To be a Forensic Psychologist you have to have the ability to bring together principles of psychology, especially in criminal settings for example, trials, hearings, etc. Once a crime has been carried out and the police have understood how the crime was carried out, it would be the forensic psychologist’s job to know why the criminal had committed the crime. Other job titles for a forensic psychologist would be a clinical psychologist or behavioural psychologist. A forensic psychologist may also mediate whilst child custody cases are proceeding or parental rights are being terminated.
A person who has mental health issues and have committed a crime because of the issues will need the help of a forensic psychologist, as part of your job you will need to give the criminal some sort of counseling. You would also have to research what the criminal is thinking and feeling to find out what sort of mental issue the criminal has. You must have the ability to be patient as a criminal can go for months without saying anything. They need to feel they have trust in you for them to open up and explain their feelings. You will be a scientist that will study the human mind and human behaviour. A forensic psychologist’s expertise will lie in areas such as legal psychology, police psychology, correctional psychology, the psychology of crime, and victimology.
To have a career in this you may have to work alongside:
- A prison
- A hospital (NHS Centre)
- Probation services
- Police services
- Social services.
Your tasks would be to:
- Running treatment programmes
- Keep a close eye on the behaviour of the offender
- Respond to the needs of staff and prisoners
- Reduce stress for both staff and prisoners
- Research evidence to support other people working on the same case as you
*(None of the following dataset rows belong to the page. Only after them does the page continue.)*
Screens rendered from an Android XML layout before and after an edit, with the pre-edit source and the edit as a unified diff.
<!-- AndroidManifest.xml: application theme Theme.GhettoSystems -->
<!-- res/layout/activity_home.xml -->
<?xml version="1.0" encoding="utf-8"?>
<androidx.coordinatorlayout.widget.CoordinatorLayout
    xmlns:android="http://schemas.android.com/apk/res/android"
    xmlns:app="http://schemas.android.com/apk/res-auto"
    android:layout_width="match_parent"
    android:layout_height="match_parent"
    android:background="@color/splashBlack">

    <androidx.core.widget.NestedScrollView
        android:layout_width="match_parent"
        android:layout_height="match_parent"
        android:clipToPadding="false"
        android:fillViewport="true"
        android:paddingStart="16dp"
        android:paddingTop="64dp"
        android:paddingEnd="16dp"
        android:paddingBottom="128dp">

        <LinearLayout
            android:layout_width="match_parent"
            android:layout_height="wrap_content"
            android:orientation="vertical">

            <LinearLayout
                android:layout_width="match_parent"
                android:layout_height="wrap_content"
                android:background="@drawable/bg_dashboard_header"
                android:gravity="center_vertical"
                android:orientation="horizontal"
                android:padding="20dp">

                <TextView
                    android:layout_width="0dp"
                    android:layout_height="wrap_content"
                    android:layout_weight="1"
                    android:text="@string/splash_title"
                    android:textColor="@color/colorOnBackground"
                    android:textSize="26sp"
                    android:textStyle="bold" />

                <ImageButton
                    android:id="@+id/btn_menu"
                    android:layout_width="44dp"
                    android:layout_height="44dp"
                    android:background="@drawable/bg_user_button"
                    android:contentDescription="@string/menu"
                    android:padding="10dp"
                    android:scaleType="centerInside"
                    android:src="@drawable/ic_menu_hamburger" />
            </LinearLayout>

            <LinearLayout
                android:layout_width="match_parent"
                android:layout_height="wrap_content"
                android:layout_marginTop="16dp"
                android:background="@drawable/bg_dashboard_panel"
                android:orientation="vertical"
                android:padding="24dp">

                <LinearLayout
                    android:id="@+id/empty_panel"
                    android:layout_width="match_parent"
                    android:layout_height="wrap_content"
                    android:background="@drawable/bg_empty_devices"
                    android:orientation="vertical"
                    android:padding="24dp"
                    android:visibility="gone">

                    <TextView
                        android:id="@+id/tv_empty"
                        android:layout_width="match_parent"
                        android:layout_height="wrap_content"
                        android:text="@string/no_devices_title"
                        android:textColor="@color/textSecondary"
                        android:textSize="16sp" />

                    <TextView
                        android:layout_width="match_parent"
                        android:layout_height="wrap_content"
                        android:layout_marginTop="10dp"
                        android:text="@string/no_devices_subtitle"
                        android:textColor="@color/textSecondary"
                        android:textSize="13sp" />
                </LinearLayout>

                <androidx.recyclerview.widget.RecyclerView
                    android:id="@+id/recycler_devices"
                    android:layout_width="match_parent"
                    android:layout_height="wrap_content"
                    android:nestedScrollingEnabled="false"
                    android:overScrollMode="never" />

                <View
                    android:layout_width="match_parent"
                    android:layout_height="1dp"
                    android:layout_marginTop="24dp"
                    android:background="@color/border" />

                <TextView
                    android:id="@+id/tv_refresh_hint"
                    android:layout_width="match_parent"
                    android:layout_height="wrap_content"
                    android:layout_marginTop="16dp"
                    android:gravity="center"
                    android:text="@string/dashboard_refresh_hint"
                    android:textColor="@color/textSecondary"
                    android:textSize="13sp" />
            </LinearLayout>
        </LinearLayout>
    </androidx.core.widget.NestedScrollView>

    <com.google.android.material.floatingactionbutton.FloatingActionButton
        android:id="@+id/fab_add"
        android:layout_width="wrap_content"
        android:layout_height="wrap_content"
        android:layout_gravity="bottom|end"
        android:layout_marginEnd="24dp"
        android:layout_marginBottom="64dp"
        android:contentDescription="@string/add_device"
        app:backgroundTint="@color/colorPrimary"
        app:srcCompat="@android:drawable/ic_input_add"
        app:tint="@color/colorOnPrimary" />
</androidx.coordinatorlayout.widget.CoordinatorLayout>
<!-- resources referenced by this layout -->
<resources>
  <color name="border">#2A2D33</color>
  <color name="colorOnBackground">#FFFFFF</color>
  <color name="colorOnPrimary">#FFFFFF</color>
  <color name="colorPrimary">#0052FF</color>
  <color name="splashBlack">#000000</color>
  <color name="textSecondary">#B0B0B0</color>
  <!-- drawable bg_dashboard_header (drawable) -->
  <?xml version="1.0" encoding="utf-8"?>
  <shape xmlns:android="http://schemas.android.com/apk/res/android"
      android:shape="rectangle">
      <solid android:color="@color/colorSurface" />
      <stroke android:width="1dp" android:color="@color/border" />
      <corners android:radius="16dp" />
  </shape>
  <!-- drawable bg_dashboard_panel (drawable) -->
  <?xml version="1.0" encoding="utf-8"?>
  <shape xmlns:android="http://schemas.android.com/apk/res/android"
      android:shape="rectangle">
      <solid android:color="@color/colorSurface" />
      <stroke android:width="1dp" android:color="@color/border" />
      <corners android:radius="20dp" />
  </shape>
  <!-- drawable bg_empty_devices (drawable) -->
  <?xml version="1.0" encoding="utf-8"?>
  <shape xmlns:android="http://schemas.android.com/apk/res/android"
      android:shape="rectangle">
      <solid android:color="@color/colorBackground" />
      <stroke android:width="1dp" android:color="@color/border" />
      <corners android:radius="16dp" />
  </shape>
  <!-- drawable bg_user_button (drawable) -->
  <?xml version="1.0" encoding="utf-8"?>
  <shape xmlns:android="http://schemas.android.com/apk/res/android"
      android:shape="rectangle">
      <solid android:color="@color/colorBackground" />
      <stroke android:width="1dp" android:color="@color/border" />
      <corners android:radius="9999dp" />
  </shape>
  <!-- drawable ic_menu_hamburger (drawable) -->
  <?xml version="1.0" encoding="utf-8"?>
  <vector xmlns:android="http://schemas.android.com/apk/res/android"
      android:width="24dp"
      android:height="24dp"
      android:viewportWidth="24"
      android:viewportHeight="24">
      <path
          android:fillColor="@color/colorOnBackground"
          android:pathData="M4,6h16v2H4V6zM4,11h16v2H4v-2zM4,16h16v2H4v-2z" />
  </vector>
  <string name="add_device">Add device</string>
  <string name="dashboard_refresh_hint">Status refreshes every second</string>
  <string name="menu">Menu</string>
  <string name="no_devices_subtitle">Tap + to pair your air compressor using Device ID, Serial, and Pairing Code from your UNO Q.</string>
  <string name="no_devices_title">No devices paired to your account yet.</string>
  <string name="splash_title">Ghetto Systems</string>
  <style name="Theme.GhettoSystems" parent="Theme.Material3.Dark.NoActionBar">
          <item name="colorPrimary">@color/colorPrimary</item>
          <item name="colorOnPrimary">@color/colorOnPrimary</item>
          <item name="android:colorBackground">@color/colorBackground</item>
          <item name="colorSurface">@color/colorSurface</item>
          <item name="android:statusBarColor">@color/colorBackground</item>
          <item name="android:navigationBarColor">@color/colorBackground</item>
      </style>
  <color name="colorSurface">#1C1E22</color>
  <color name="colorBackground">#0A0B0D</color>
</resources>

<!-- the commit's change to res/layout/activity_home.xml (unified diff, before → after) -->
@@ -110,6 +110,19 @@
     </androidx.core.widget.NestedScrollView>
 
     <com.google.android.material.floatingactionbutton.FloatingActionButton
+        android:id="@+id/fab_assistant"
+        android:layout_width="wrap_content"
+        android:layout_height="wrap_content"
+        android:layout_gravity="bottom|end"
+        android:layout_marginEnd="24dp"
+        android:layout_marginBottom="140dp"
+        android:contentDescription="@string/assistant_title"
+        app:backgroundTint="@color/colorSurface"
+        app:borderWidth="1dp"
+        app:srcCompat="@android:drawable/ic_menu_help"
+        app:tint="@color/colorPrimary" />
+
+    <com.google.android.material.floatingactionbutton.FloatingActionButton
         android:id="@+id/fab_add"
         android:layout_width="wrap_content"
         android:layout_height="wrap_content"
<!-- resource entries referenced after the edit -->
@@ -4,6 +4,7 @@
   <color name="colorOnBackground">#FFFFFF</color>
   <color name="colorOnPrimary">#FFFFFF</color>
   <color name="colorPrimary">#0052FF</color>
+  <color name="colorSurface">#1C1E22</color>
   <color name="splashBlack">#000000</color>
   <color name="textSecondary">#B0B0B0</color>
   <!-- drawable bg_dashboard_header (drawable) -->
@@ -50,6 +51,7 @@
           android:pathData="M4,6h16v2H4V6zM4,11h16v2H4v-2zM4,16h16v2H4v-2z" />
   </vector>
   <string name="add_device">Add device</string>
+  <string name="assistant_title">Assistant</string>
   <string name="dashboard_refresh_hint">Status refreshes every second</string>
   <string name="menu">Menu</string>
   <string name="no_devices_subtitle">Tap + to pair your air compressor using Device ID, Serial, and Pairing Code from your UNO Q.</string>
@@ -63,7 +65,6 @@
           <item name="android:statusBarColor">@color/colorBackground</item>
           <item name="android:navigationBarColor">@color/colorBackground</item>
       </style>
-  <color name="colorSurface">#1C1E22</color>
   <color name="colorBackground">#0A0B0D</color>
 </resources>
- Giving professional evidence in court
- Investigate crimes working with the police.
Whilst in a court case a forensic psychologist may be asked questions that they will need to make a serious, professional decision. Things such as which parent should have custody of a child, what sentence a criminal should serve or what medical treatment a criminal should receive. They have the safety of criminals and others in their hands when the judge asks for their help in making a decision. A large percentage of a forensic psychologists work will be researching the case they have and the person they are working with. If you already know what issues the person has then it is in your favor to research the mental issue and make a decision of what treatment the criminal should receive.
Being a forensic psychologist can lead to lots of different career paths such as:
- Divorce and child custody cases
- Criminal responsibility
- Jury selection and case strategy
- Assessment of dangerousness
- Teaching forensic psychology
- Preparing the profile of an offender.
Is this for you?
A day’s work would consist of something like this:
Starting at 9am you will be working alongside with your local community service, you will help to assess ex-offenders and decide a rightful treatment for their needs. In your risk assessment – you have demonstrated that the criminal is likely to re-offend, you then have to come up with a suitable plan to work out what is best for the safety of the criminal and others around. Setting behavioural goals may also help the criminal. You will work mostly in a team, even though colleagues may be challenging, you need to enjoy the help you are giving and put in positive input. You will be a good listener and be patient.
- Do you have a strong stomach?
- Could you work around photos of dead people?
- Are you emotionally stable?
- Could you work with evidence like bullets, knives and other murderous weapons?
- Can you figure out the time of someone’s death by analysing the amount of fungi on the deceased body?
- Talk with witnesses about what happened.
You have to take all these things into account before becoming a forensic psychologist. If you would still love the job but don’t think you would like these things – keep thinking how many people you are helping. You can go home from work every day knowing you have made a difference to someone’s life! This is what makes the job amazing! Why not take a look at our Psychology Careers Test and find out which area of employment best suits you.